▶ _Change detection outputs_:
- Opening Delimiter -
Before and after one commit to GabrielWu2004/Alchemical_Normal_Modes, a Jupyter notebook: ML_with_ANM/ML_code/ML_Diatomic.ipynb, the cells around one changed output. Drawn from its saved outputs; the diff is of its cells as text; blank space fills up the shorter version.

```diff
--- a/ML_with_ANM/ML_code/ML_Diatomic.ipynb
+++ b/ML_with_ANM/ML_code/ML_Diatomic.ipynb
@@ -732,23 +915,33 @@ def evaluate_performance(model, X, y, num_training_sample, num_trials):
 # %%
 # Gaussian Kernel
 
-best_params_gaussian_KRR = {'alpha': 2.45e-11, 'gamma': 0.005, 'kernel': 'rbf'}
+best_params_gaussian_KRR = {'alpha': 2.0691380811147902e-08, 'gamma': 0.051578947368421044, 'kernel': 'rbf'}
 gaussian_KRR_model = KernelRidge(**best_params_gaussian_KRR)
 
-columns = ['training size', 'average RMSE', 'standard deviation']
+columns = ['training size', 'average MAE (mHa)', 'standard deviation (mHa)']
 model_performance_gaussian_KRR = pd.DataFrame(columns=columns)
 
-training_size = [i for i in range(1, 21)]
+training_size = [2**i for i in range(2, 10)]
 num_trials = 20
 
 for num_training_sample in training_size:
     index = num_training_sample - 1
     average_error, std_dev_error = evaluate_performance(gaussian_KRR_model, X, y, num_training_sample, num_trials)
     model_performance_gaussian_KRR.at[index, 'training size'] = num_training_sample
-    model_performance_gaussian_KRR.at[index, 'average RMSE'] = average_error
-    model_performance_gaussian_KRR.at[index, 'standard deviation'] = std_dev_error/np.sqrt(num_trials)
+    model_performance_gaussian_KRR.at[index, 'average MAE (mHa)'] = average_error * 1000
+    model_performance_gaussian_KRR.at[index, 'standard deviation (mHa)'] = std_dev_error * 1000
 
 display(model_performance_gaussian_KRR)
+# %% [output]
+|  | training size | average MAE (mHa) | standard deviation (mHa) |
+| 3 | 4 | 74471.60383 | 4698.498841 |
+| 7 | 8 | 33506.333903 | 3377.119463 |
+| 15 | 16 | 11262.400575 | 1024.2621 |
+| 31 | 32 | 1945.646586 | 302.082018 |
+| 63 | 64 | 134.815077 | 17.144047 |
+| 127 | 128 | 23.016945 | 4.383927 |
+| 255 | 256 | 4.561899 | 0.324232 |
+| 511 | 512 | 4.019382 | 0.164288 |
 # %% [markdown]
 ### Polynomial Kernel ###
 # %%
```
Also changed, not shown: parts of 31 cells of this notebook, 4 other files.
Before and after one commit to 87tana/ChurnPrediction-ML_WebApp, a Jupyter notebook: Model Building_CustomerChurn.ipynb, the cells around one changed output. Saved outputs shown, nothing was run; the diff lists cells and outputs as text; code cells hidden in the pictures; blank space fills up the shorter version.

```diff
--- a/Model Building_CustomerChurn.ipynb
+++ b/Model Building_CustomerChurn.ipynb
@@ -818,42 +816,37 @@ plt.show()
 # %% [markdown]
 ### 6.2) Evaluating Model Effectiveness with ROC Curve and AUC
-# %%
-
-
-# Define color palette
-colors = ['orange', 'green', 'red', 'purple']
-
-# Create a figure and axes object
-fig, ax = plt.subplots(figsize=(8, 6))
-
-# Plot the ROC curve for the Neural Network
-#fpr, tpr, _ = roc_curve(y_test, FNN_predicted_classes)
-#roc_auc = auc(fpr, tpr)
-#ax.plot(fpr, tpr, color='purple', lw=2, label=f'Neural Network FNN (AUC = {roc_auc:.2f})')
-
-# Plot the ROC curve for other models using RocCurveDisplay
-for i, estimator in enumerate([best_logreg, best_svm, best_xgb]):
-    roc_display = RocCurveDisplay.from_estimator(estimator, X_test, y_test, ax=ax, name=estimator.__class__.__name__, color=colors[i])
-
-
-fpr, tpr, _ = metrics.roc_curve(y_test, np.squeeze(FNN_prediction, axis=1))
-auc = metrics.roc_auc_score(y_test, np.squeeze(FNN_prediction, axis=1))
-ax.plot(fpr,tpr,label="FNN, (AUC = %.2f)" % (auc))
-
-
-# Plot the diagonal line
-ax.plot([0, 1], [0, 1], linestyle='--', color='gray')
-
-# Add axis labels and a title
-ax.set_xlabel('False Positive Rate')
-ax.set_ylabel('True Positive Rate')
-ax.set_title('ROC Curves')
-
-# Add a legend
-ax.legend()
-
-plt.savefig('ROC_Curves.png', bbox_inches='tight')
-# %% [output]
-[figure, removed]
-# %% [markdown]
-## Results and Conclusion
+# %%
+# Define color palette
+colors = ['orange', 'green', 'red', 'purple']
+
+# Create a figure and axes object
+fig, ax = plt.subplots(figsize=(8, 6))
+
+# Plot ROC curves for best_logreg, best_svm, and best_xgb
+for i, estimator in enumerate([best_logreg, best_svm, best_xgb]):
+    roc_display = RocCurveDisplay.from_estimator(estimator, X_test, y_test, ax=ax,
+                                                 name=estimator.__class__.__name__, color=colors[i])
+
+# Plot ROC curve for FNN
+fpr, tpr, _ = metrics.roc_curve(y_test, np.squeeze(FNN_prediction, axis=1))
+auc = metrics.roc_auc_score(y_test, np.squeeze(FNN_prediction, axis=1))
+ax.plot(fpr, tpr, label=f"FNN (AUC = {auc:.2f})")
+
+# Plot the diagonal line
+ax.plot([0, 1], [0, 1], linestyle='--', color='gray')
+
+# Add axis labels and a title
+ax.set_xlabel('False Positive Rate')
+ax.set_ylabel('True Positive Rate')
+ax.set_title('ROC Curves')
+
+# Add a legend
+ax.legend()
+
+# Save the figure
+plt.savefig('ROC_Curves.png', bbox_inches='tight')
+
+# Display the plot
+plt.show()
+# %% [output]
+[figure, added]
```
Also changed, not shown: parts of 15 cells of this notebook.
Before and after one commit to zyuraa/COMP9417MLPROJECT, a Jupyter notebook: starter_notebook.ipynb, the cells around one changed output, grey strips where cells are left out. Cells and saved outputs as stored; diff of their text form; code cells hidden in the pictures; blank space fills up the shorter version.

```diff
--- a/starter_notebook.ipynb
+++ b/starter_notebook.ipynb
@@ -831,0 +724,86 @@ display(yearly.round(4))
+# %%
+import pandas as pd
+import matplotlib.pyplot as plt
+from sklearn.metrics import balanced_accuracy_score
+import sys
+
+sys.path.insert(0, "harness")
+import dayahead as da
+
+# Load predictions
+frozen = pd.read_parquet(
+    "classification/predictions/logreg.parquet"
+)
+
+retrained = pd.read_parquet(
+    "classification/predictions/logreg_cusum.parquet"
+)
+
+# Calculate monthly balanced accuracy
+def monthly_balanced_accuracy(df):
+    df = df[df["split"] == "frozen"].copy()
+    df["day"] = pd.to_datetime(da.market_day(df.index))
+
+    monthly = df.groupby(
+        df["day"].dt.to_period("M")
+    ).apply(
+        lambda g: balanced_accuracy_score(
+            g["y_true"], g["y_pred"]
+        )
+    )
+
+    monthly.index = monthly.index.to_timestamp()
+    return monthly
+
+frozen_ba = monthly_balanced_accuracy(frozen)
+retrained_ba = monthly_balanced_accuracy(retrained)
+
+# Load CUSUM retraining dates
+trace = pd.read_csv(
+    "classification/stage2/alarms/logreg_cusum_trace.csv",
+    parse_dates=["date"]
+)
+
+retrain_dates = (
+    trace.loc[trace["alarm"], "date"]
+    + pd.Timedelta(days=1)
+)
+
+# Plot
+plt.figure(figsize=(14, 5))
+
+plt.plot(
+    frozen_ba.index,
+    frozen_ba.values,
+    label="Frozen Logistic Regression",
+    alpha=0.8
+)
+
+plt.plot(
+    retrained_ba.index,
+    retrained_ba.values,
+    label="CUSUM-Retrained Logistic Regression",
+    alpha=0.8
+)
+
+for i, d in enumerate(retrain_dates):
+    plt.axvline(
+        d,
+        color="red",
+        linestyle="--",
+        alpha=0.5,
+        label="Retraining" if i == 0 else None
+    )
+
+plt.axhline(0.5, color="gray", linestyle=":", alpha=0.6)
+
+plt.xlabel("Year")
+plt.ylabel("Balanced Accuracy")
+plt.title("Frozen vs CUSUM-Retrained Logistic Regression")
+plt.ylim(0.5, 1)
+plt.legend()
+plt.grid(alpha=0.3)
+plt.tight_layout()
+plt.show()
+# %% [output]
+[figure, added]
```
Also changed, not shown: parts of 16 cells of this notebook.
- Closing Delimiter -
▶ _Your goal_: Which lines above contain the word "axis"? Show each of them.

▶ _Output for this task_:
-fpr, tpr, _ = metrics.roc_curve(y_test, np.squeeze(FNN_prediction, axis=1))
-auc = metrics.roc_auc_score(y_test, np.squeeze(FNN_prediction, axis=1))
-# Add axis labels and a title
+fpr, tpr, _ = metrics.roc_curve(y_test, np.squeeze(FNN_prediction, axis=1))
+auc = metrics.roc_auc_score(y_test, np.squeeze(FNN_prediction, axis=1))
+# Add axis labels and a title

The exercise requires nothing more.